  • Lung cancer– Fine particles that penetrate deep into the human respiratory system and attack the bronchi, affecting the health of the lungs and leading to cancerous growths.
  • Cardiovascular disease – Numerous different particulates have drastic effects on the heart and its functions, again caused by the fine particulates that easily pass into the human system unfiltered.
  • Premature delivery – Exposure to high levels of air pollutants has led to an increase in the amount of failed pregnancy’s, especially in towns and cities with higher levels of pollution.
  • Birth defects – Particulates pass through the mother and into the child at any point of the pregnancy and can lead to a wide range of birth defects.
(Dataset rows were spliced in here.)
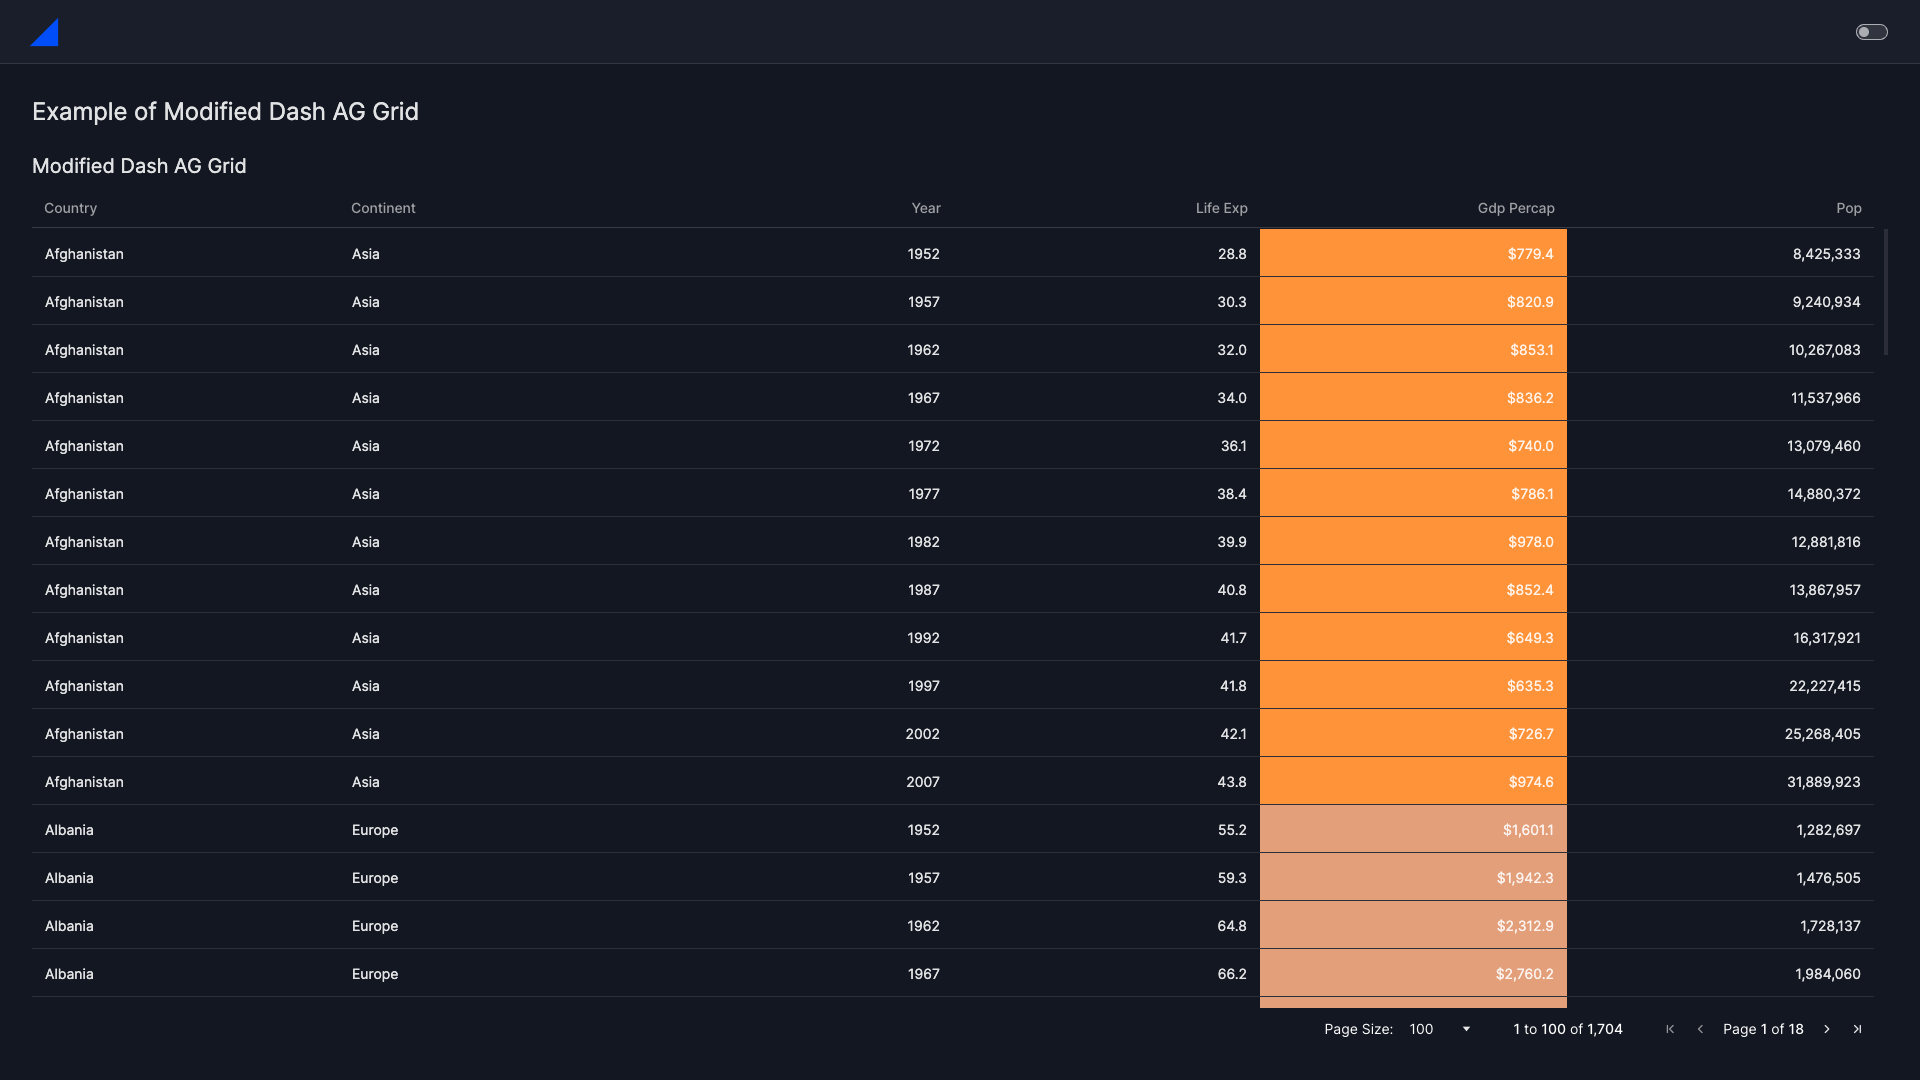
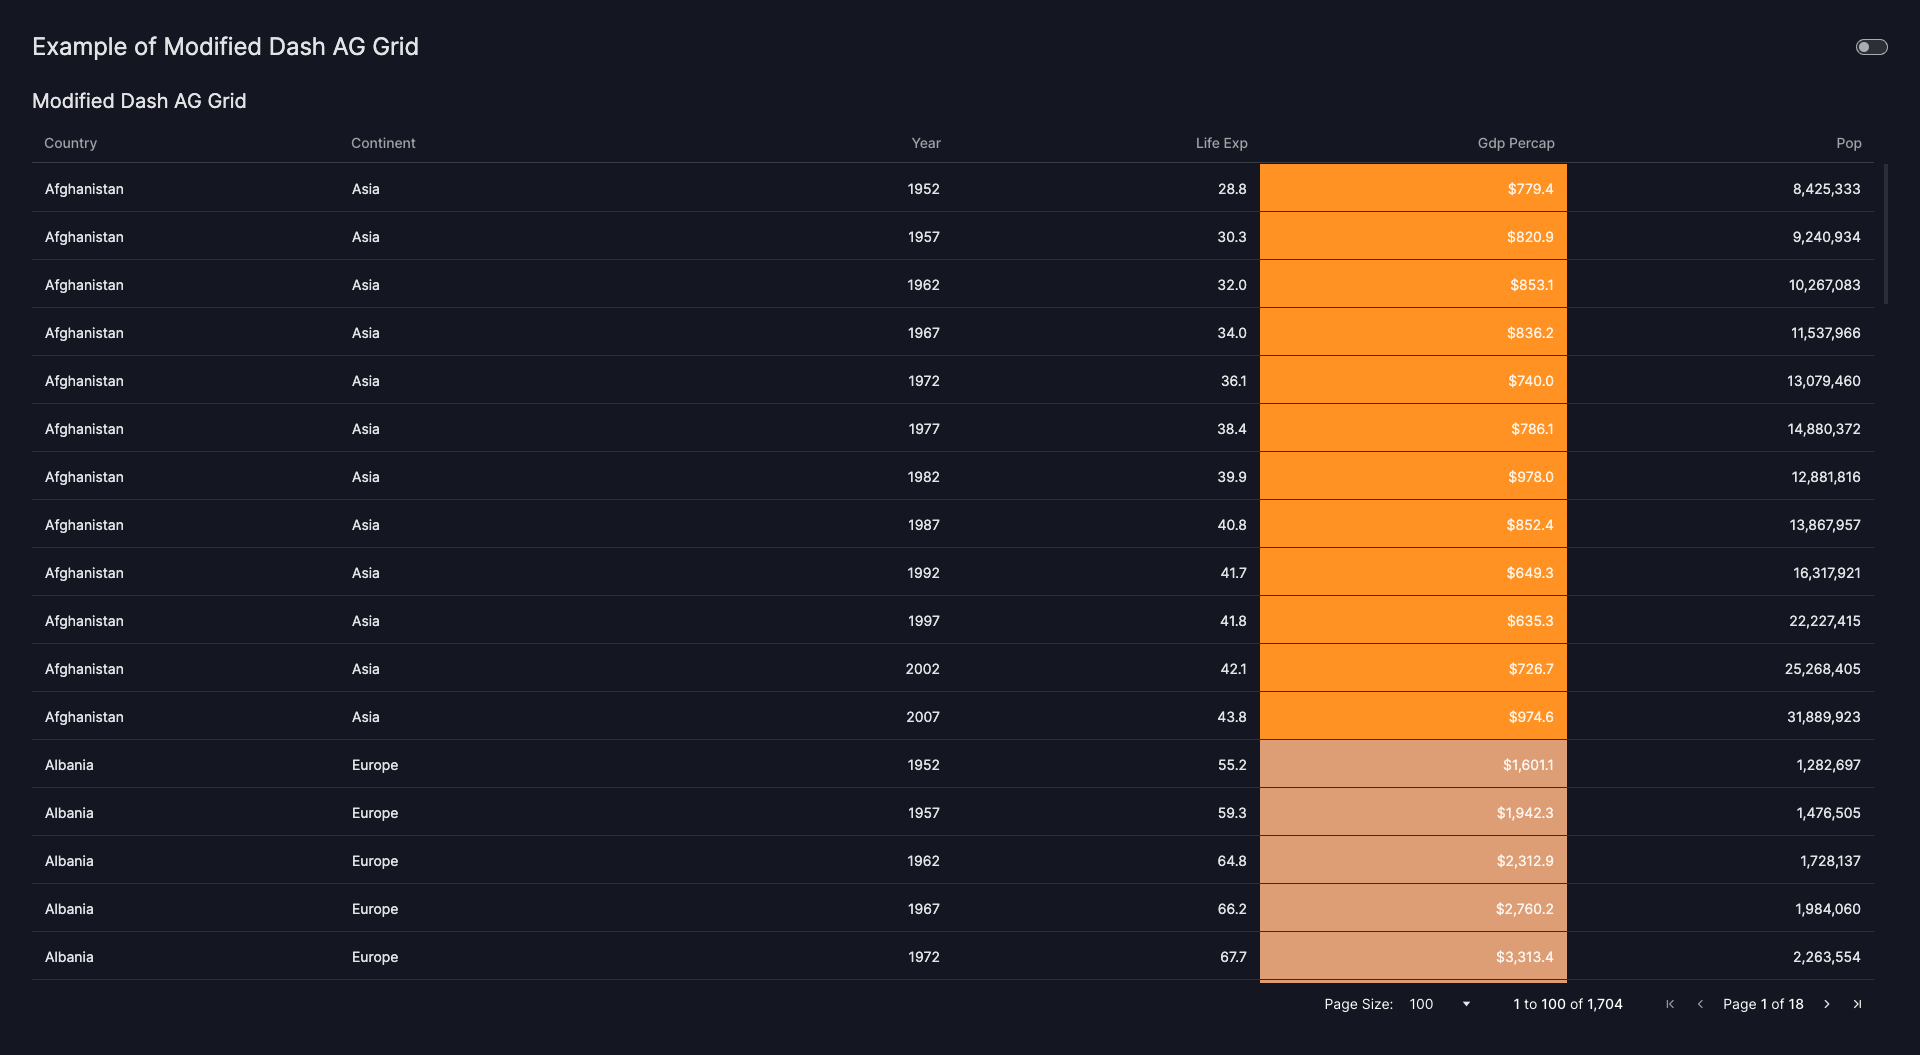
[Feat] Add column separators to `AgGrid` by default (#351)

diff --git a/vizro-core/src/vizro/static/css/aggrid.css b/vizro-core/src/vizro/static/css/aggrid.css
@@ -6,7 +6,6 @@
   --ag-header-foreground-color: var(--text-secondary);
   --ag-data-color: var(--text-primary);
   --ag-header-background-color: var(--main-container-bg-color);
-  --ag-header-column-resize-handle-display: none;
   --ag-icon-font-family: aggridquartz;
   --ag-icon-size: var(--text-size-02);
   --ag-row-height: 48px;
@@ -19,6 +18,10 @@
   --ag-row-border-width: 1px;
   --ag-selected-row-background-color: var(--state-overlays-selected);
   --ag-checkbox-checked-color: var(--text-primary);
+  --ag-header-column-resize-handle-display: block;
+  --ag-header-column-resize-handle-height: 30%;
+  --ag-header-column-resize-handle-width: 1px;
+  --ag-header-column-resize-handle-color: var(--border-subtle-alpha-02);
 }
 
 /* Header ------- */

diff --git a/vizro-core/changelog.d/20240306_155532_huong_li_nguyen_apply_col_separators_ag_grid.md b/vizro-core/changelog.d/20240306_155532_huong_li_nguyen_apply_col_separators_ag_grid.md
@@ -1,0 +1,48 @@
+<!--
+A new scriv changelog fragment.
+
+Uncomment the section that is right (remove the HTML comment wrapper).
+-->
+
+<!--
+### Highlights ✨
+
+- A bullet item for the Highlights ✨ category with a link to the relevant PR at the end of your entry, e.g. Enable feature XXX ([#1](https://github.com/mckinsey/vizro/pull/1))
+
+-->
+<!--
+### Removed
+
+- A bullet item for the Removed category with a link to the relevant PR at the end of your entry, e.g. Enable feature XXX ([#1](https://github.com/mckinsey/vizro/pull/1))
+
+-->
+<!--
+### Added
+
+- A bullet item for the Added category with a link to the relevant PR at the end of your entry, e.g. Enable feature XXX ([#1](https://github.com/mckinsey/vizro/pull/1))
+
+-->
+<!--
+### Changed
+
+- A bullet item for the Changed category with a link to the relevant PR at the end of your entry, e.g. Enable feature XXX ([#1](https://github.com/mckinsey/vizro/pull/1))
+
+-->
+<!--
+### Deprecated
+
+- A bullet item for the Deprecated category with a link to the relevant PR at the end of your entry, e.g. Enable feature XXX ([#1](https://github.com/mckinsey/vizro/pull/1))
+
+-->
+<!--
+### Fixed
+
+- A bullet item for the Fixed category with a link to the relevant PR at the end of your entry, e.g. Enable feature XXX ([#1](https://github.com/mckinsey/vizro/pull/1))
+
+-->
+<!--
+### Security
+
+- A bullet item for the Security category with a link to the relevant PR at the end of your entry, e.g. Enable feature XXX ([#1](https://github.com/mckinsey/vizro/pull/1))
+
+-->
  • Premature death – Typically higher in regions with high levels of air pollutants and aerosols.
  • Vascular inflammation – Caused by a plaque build-up in the arteries, directly caused by particulates inhaled.
  • Atherosclerosis – Hardening of the arteries that reduces elasticity, leading to heart problems, also caused by plaque build-up.
  • Radiation exposure– A large number of particulates are formed up of radioactive material such as uranium and thorium, which is then inhaled or finds its way into crops which in turn are consumed.
  • One Million Deaths– Every year are associated directly to the air pollution caused by the coal industry alone.
  • 5 Million Deaths – Every year are believed to be caused by particulates worldwide.
Vegetation Effects
  • Mortality – Stomatal openings are clogged, leading to failures during the photosynthesis process.